*YOUR OBJECTIVE*. Show all lines below holding the string "jura".

[Records drawn from a dataset]
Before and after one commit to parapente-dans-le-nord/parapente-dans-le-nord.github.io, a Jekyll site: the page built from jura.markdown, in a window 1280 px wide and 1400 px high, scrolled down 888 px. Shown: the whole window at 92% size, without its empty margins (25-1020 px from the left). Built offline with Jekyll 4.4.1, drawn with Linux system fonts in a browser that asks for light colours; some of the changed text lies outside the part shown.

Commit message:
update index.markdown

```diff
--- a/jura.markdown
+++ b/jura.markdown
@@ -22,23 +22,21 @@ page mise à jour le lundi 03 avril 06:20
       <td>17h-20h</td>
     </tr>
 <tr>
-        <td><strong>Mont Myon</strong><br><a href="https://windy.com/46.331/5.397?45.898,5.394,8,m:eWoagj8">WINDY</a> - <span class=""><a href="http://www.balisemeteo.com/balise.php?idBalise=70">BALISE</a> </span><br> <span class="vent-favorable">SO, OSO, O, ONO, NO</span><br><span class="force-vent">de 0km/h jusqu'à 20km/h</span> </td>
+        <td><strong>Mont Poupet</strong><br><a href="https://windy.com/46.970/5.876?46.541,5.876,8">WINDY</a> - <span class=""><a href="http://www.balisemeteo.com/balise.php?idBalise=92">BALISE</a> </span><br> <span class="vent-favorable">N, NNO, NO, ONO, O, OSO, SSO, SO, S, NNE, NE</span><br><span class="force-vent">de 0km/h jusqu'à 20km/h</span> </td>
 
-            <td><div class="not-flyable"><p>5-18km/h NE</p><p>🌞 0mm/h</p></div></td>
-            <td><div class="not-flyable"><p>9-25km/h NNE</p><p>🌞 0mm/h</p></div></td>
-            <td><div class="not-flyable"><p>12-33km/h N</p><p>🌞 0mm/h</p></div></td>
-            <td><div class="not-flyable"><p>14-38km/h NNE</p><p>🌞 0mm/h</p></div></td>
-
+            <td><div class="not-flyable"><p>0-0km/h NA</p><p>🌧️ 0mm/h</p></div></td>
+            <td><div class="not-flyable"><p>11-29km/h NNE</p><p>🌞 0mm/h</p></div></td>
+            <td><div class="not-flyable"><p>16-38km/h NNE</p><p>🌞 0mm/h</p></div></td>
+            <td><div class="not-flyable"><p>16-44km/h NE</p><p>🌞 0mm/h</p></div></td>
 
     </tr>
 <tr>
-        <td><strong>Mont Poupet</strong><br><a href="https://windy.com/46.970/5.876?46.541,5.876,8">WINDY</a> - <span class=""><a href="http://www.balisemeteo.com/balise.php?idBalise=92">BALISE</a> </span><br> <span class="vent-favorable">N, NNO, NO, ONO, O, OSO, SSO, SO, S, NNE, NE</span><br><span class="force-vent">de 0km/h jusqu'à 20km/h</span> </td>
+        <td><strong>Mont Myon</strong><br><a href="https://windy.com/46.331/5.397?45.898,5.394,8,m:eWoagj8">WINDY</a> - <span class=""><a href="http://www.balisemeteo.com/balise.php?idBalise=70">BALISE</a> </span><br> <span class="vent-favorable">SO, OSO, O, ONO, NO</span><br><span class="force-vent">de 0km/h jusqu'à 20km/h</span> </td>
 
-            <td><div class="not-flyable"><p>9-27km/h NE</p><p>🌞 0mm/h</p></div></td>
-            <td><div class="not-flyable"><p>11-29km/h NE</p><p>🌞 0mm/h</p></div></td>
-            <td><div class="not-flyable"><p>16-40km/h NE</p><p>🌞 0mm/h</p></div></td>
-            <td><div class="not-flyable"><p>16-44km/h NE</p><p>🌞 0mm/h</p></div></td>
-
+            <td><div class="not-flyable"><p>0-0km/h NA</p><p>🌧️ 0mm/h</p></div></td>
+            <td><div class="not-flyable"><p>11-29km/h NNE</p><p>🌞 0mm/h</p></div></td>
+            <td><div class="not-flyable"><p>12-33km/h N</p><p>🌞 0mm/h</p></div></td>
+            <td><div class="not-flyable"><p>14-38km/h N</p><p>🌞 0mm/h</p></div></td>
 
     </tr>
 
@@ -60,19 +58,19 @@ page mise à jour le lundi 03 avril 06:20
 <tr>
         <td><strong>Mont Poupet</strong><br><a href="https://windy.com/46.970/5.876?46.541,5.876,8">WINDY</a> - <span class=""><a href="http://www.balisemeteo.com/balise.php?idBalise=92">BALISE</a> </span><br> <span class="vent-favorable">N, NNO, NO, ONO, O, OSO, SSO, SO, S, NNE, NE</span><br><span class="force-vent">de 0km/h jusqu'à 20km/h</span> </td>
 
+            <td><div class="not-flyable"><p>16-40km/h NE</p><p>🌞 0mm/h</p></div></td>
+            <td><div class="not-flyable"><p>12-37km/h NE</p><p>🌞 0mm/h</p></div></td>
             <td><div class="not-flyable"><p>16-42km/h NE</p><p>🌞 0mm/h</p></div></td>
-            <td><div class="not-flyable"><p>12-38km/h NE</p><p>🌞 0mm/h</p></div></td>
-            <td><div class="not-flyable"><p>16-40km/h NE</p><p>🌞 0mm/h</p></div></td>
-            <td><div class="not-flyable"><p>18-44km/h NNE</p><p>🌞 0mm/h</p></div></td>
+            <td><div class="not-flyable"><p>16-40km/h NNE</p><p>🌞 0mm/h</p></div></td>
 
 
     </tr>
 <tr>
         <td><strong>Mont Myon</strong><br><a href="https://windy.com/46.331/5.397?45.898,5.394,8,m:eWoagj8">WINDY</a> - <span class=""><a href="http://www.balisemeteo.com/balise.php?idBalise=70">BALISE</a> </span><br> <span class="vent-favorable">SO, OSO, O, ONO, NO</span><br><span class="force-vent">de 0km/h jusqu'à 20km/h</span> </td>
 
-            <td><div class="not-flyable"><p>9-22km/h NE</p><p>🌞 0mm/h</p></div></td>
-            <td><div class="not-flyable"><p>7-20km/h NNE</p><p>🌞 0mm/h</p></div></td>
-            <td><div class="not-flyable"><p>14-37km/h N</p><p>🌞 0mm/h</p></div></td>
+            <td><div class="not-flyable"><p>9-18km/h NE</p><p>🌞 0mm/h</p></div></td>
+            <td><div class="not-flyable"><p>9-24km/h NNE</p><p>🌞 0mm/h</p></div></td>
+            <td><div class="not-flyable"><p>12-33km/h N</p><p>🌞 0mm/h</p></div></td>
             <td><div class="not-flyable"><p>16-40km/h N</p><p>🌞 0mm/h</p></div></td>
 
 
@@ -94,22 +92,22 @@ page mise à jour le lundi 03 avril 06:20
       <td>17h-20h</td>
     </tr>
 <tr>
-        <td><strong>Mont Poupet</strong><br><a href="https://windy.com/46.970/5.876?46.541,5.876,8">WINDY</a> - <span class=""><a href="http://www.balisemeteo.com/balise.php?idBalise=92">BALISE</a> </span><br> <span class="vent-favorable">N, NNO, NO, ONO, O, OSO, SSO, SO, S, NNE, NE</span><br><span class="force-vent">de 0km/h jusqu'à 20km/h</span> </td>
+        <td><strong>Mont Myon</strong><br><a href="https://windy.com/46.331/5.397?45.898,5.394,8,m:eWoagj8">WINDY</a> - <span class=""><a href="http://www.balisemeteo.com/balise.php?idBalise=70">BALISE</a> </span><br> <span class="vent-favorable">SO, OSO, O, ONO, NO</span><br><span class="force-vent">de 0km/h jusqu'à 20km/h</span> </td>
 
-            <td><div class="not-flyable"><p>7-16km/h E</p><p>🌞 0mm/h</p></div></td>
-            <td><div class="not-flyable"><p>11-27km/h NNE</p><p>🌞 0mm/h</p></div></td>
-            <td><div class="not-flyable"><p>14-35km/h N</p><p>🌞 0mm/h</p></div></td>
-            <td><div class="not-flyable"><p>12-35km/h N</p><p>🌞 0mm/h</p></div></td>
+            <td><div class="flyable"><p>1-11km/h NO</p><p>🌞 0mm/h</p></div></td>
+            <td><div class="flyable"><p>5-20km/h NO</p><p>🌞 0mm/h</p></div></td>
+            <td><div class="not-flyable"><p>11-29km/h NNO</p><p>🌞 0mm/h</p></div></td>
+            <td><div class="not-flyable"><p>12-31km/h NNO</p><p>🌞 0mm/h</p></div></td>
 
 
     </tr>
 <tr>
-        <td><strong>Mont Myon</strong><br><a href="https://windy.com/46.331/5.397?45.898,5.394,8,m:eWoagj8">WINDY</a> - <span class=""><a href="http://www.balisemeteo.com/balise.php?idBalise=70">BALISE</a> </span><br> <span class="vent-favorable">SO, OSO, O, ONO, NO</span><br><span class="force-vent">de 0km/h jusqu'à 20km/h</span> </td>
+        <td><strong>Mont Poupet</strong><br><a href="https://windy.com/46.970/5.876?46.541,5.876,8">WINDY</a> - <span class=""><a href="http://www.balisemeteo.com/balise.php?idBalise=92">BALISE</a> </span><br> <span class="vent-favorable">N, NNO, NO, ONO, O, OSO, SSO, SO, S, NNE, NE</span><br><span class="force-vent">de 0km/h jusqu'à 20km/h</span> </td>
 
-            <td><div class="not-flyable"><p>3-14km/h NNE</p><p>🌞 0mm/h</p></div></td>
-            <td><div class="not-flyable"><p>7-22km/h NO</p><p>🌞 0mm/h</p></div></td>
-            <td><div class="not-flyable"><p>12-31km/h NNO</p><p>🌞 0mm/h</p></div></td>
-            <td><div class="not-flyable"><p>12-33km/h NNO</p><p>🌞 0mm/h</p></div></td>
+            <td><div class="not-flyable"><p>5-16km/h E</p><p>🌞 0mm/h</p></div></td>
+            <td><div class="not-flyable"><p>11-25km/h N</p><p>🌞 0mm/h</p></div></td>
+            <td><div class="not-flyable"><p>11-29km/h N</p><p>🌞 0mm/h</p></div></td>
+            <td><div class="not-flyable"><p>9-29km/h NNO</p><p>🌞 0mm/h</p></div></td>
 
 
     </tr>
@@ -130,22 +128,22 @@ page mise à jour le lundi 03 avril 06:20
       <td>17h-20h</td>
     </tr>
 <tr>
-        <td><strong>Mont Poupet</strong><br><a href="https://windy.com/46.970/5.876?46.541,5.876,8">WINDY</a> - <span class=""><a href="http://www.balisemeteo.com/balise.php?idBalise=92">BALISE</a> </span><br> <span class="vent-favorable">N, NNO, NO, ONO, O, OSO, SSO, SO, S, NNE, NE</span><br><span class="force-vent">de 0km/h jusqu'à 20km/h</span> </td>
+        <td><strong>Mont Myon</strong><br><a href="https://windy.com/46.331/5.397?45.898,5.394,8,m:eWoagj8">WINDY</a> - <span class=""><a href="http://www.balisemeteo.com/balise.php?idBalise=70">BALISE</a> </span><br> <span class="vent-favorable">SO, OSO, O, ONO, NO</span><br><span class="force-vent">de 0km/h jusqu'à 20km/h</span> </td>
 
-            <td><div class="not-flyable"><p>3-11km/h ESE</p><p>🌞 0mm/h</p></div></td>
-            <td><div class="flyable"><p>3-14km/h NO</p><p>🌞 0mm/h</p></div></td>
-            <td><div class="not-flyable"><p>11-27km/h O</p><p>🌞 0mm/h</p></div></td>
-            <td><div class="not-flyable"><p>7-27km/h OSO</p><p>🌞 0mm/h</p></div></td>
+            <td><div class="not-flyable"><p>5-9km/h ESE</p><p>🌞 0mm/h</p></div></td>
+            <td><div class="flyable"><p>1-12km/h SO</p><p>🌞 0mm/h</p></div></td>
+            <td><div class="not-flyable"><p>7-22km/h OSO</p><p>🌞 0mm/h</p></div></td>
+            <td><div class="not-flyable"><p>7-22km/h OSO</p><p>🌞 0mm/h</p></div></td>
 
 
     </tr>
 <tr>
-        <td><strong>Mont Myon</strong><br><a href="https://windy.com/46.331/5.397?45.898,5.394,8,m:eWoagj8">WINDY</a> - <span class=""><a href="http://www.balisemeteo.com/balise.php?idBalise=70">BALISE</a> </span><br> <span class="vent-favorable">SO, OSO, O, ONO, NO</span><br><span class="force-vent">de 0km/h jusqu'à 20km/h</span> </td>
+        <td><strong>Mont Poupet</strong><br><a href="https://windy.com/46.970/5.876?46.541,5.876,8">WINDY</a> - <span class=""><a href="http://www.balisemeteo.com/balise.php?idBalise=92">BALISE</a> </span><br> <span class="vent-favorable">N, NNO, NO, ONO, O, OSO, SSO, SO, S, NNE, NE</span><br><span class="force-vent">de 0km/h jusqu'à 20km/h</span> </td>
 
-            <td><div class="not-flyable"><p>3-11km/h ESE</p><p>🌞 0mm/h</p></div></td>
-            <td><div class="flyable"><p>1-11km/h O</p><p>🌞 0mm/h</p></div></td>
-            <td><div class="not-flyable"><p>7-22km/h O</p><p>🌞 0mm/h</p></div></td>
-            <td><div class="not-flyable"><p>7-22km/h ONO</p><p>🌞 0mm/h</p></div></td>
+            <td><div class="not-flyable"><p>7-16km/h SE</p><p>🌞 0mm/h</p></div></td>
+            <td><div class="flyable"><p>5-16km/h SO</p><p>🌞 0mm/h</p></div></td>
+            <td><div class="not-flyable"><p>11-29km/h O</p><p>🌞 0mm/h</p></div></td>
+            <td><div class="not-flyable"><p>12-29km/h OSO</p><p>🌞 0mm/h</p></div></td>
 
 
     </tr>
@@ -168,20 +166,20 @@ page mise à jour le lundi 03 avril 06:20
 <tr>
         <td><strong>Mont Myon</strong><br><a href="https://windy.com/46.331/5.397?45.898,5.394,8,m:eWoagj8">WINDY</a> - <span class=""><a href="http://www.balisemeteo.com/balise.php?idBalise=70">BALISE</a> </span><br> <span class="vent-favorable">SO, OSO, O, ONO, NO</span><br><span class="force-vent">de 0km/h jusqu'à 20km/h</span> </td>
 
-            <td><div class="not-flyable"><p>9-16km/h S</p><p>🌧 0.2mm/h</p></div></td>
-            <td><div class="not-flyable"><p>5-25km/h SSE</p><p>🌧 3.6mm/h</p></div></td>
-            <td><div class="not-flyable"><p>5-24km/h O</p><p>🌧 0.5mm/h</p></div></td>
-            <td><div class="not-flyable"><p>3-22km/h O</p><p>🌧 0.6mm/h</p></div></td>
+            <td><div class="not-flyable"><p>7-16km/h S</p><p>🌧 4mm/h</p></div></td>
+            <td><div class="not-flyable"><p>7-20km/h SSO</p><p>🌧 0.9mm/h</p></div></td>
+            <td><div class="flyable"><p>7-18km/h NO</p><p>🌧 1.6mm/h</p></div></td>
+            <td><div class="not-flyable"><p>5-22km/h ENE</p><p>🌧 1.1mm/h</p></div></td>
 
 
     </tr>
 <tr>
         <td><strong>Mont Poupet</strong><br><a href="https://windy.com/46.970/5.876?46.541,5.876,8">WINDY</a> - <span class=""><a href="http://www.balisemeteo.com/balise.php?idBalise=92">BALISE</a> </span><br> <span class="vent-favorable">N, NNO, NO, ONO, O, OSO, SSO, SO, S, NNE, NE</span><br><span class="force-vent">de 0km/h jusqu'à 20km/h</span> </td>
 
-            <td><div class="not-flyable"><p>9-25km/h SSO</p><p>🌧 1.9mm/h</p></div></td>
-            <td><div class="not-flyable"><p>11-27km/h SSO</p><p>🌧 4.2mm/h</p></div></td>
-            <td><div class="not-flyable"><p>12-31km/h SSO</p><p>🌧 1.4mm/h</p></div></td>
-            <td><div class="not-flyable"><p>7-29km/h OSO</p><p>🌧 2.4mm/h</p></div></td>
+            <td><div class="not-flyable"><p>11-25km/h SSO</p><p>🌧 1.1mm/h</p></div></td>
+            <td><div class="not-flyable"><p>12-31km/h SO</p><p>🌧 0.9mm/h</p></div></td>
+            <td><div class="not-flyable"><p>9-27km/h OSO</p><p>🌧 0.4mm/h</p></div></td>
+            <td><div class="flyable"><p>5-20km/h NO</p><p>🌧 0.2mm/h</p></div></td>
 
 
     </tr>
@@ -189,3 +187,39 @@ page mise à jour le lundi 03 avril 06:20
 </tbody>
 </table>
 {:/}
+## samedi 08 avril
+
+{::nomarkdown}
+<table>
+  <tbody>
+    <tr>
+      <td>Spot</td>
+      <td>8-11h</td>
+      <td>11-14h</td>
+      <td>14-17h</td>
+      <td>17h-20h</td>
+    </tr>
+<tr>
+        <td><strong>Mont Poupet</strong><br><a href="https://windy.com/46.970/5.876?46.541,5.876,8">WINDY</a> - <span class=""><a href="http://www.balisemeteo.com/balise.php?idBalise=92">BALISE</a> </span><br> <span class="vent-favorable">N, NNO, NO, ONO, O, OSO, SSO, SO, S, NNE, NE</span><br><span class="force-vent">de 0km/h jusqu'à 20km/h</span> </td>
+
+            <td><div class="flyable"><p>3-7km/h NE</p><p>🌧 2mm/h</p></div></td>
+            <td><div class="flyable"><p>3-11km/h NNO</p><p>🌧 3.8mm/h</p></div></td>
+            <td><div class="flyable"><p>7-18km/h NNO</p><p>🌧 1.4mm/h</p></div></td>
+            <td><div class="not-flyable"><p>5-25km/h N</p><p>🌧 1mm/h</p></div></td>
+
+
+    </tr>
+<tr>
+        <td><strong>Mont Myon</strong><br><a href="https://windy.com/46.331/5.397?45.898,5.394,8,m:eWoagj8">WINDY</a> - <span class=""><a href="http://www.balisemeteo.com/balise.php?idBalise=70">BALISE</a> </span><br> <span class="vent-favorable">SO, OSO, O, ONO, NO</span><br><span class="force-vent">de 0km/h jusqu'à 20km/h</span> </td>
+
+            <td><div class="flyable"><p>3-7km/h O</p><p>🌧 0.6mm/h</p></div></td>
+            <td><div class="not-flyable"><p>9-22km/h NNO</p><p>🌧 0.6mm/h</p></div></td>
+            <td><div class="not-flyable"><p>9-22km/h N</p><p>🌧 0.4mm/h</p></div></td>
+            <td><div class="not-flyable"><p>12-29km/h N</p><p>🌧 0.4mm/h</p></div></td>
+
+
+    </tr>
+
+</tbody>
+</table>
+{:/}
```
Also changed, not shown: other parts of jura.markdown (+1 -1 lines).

*EXPECTED ANSWER*.
Before and after one commit to parapente-dans-le-nord/parapente-dans-le-nord.github.io, a Jekyll site: the page built from jura.markdown, in a window 1280 px wide and 1400 px high, scrolled down 888 px. Shown: the whole window at 92% size, without its empty margins (25-1020 px from the left). Built offline with Jekyll 4.4.1, drawn with Linux system fonts in a browser that asks for light colours; some of the changed text lies outside the part shown.
--- a/jura.markdown
+++ b/jura.markdown
Also changed, not shown: other parts of jura.markdown (+1 -1 lines).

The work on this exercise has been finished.